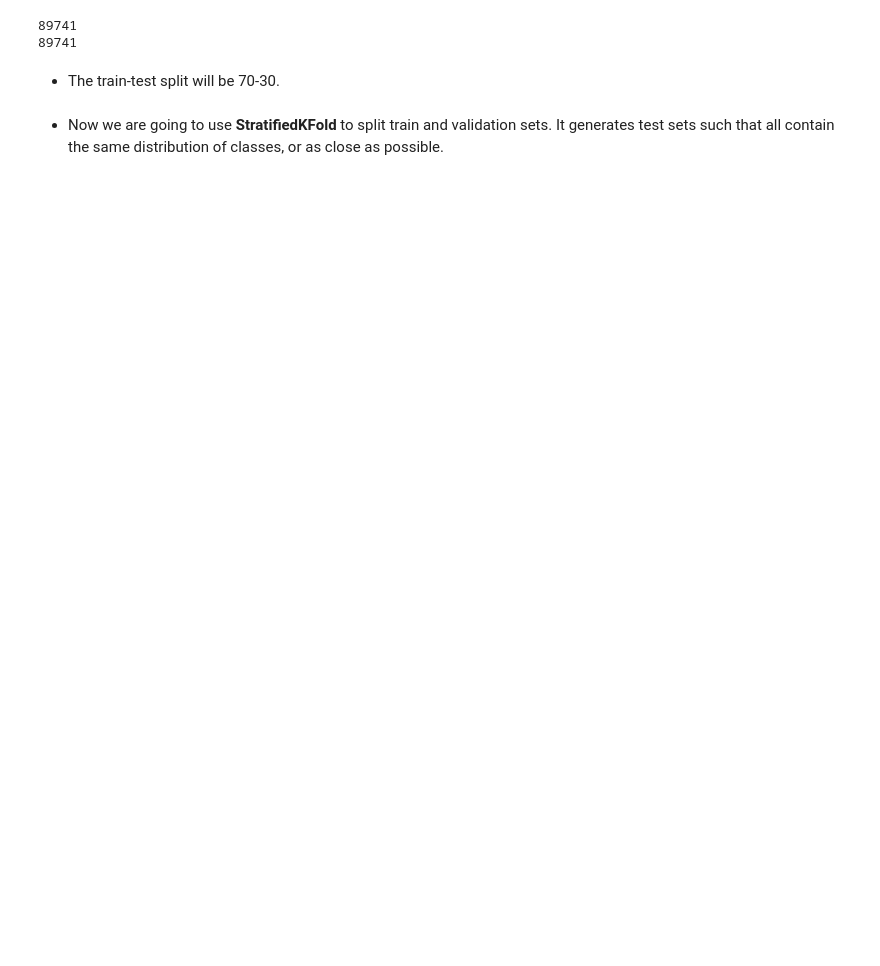
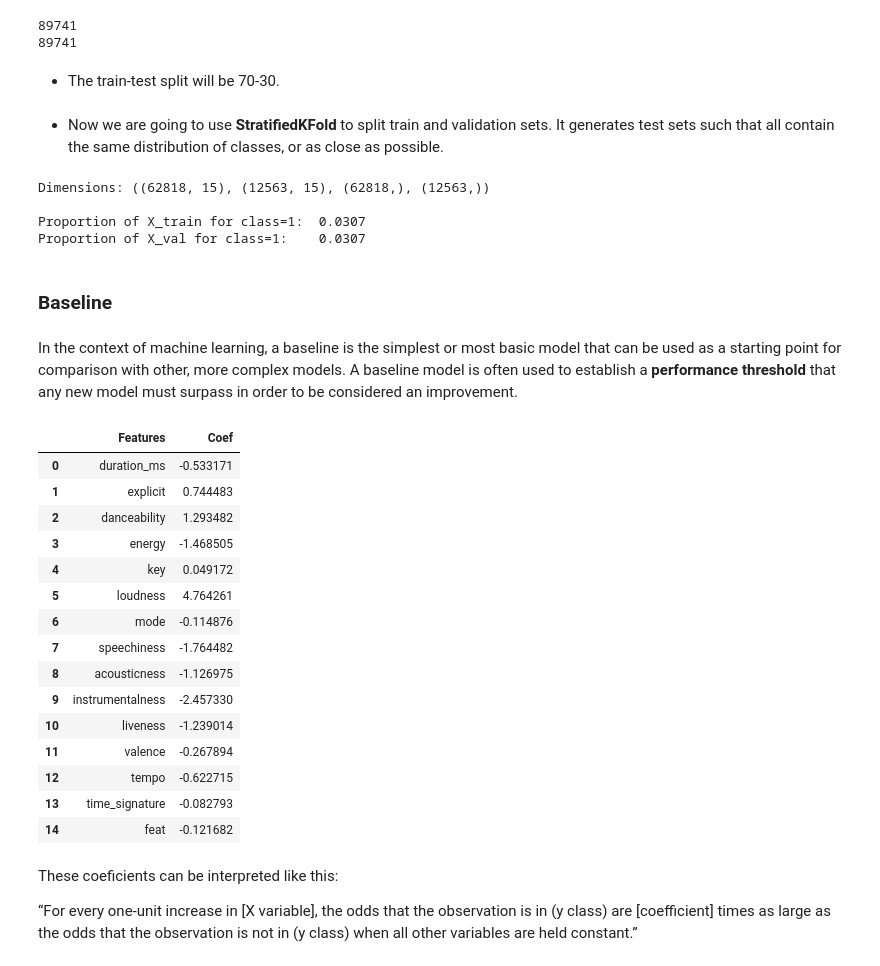
Before and after one commit to raquelcreis/7DaysOfCode-MachineLearning, a Jupyter notebook: analysis.ipynb, the cells around one changed output. Saved outputs shown, nothing was run; the diff lists cells and outputs as text; code cells hidden in the pictures; blank space fills up the shorter version.

Commit message:
baseline

```diff
--- a/analysis.ipynb
+++ b/analysis.ipynb
@@ -381,3 +357,58 @@ for train_index, val_index in skf.split(X_train, y_train):
     # Get the training and validation data
     X_tr, X_val = X_train.iloc[train_index], X_train.iloc[val_index]
     y_tr, y_val = y_train.iloc[train_index], y_train.iloc[val_index]
+# %%
+# checando as proporções da classe 1 na divisão
+print(f'Dimensions: {X_train.shape, X_val.shape, y_train.shape, y_val.shape}\n')
+print(f"Proportion of X_train for class=1:  {round(len(y_train[y_train==1]) / X_train.shape[0], 4)}")
+print(f"Proportion of X_val for class=1:    {round(len(y_val[y_val==1]) / X_val.shape[0], 4)}")
+# %% [output]
+Dimensions: ((62818, 15), (12563, 15), (62818,), (12563,))
+
+Proportion of X_train for class=1:  0.0307
+Proportion of X_val for class=1:    0.0307
+# %% [markdown]
+### Baseline
+# %% [markdown]
+In the context of machine learning, a baseline is the simplest or most basic model that can be used as a starting point for comparison with other, more complex models. A baseline model is often used to establish a **performance threshold** that any new model must surpass in order to be considered an improvement.
+# %%
+# Instantiating the model
+logReg = LogisticRegression()
+# Training the model
+logReg.fit(X_train, y_train)
+# Predicting on training data
+y_pred_base_train = logReg.predict(X_train)
+# Predicting on validation data
+y_pred_base_val = logReg.predict(X_val)
+# %%
+# Displaying the logistic regression coefficients
+
+base = {
+    "Features": X_normalized.columns,
+    "Coef": logReg.coef_.tolist()[0]
+}
+
+baseline = pd.DataFrame(base)
+baseline
+# %% [output]
+|  | Features | Coef |
+| 0 | duration_ms | -0.533171 |
+| 1 | explicit | 0.744483 |
+| 2 | danceability | 1.293482 |
+| 3 | energy | -1.468505 |
+| 4 | key | 0.049172 |
+| 5 | loudness | 4.764261 |
+| 6 | mode | -0.114876 |
+| 7 | speechiness | -1.764482 |
+| 8 | acousticness | -1.126975 |
+| 9 | instrumentalness | -2.457330 |
+| 10 | liveness | -1.239014 |
+| 11 | valence | -0.267894 |
+| 12 | tempo | -0.622715 |
+| 13 | time_signature | -0.082793 |
+| 14 | feat | -0.121682 |
+# %% [markdown]
+These coeficients can be interpreted like this:
+
+
+ “For every one-unit increase in [X variable], the odds that the observation is in (y class) are [coefficient] times as large as the odds that the observation is not in (y class) when all other variables are held constant.”
```
Also changed, not shown: parts of 23 cells of this notebook, 1 other file.
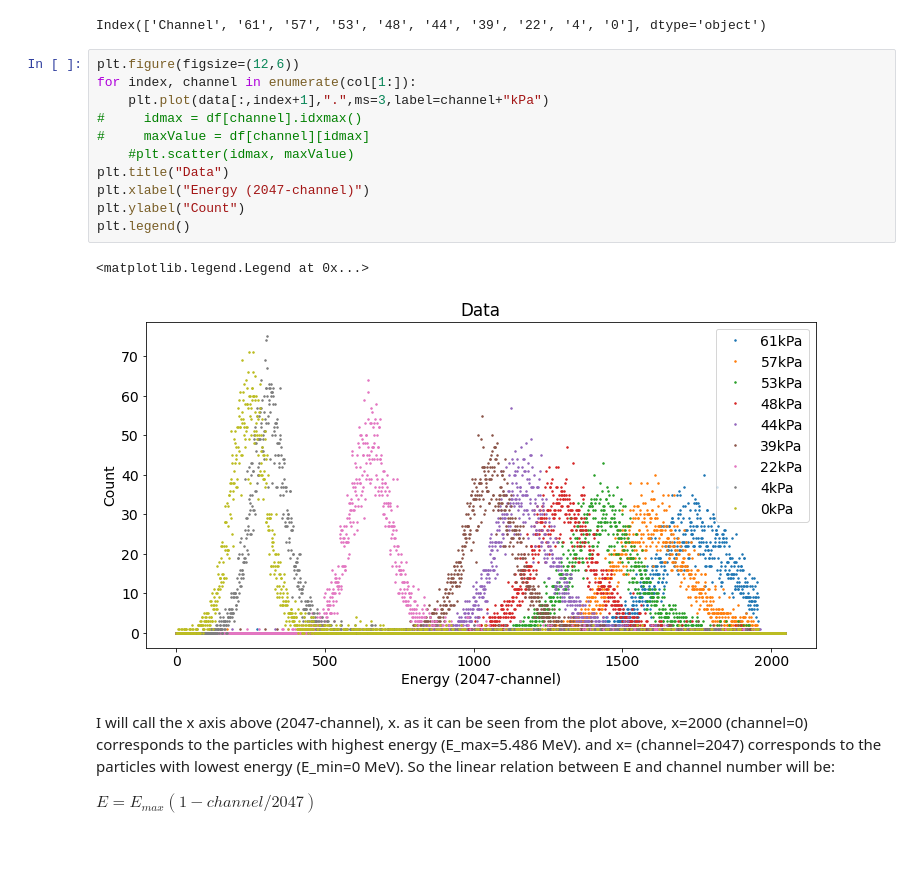
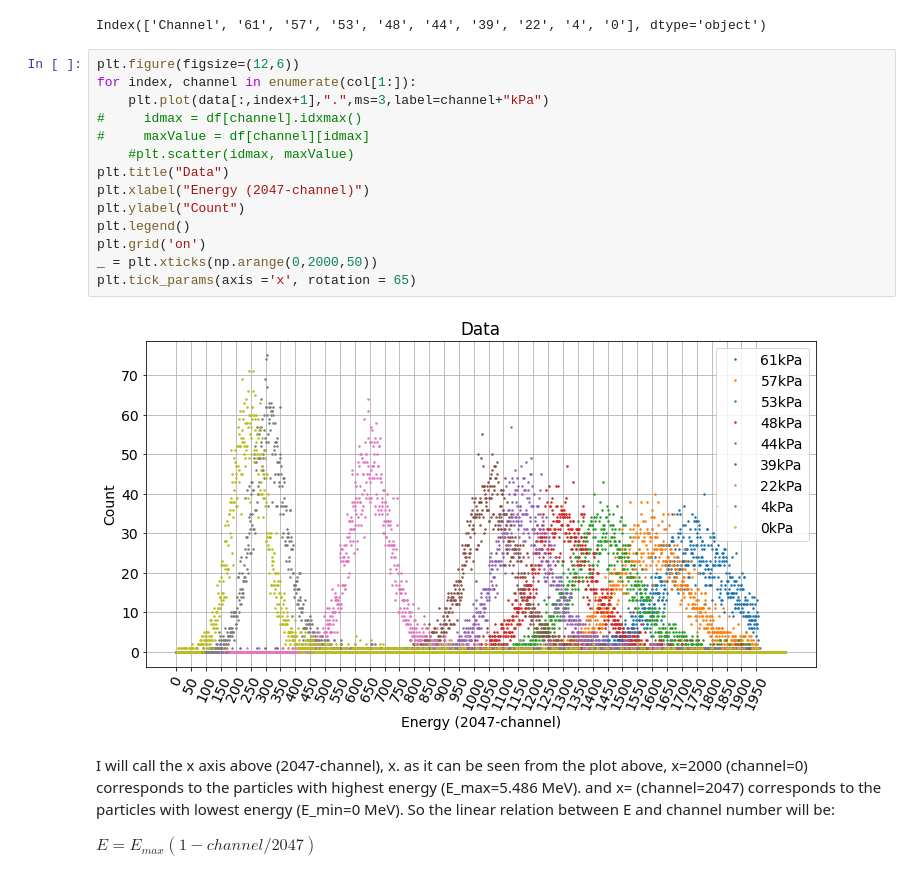
Before and after one commit to alifele/Computational-Physics, a Jupyter notebook: UBC_RadiationBiophysics/Question1.ipynb, the cells around one changed output. Drawn from its saved outputs; the diff is of its cells as text; blank space fills up the shorter version.

```diff
--- a/UBC_RadiationBiophysics/Question1.ipynb
+++ b/UBC_RadiationBiophysics/Question1.ipynb
@@ -44,17 +44,19 @@ Index(['Channel', '61', '57', '53', '48', '44', '39', '22', '4', '0'], dtype='ob
 # %%
 plt.figure(figsize=(12,6))
 for index, channel in enumerate(col[1:]):
     plt.plot(data[:,index+1],".",ms=3,label=channel+"kPa")
 #     idmax = df[channel].idxmax()
 #     maxValue = df[channel][idmax]
     #plt.scatter(idmax, maxValue)
 plt.title("Data")
 plt.xlabel("Energy (2047-channel)")
 plt.ylabel("Count")
 plt.legend()
+plt.grid('on')
+_ = plt.xticks(np.arange(0,2000,50))
+plt.tick_params(axis ='x', rotation = 65)
 # %% [output]
-<matplotlib.legend.Legend at 0x...>
-[figure, old version]
+[figure, new version]
 # %% [markdown]
 I will call the x axis above (2047-channel), x.
 as it can be seen from the plot above, x=2000 (channel=0) corresponds to the particles with highest energy (E_max=5.486 MeV). and x= (channel=2047) corresponds to the particles with lowest energy (E_min=0 MeV).
```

__PROBLEM TO SOLVE__: Whenever the word "validation" shows up in a line of the entries, copy that line.

__EXERCISE RESULT__:
     # Get the training and validation data
+# Predicting on validation data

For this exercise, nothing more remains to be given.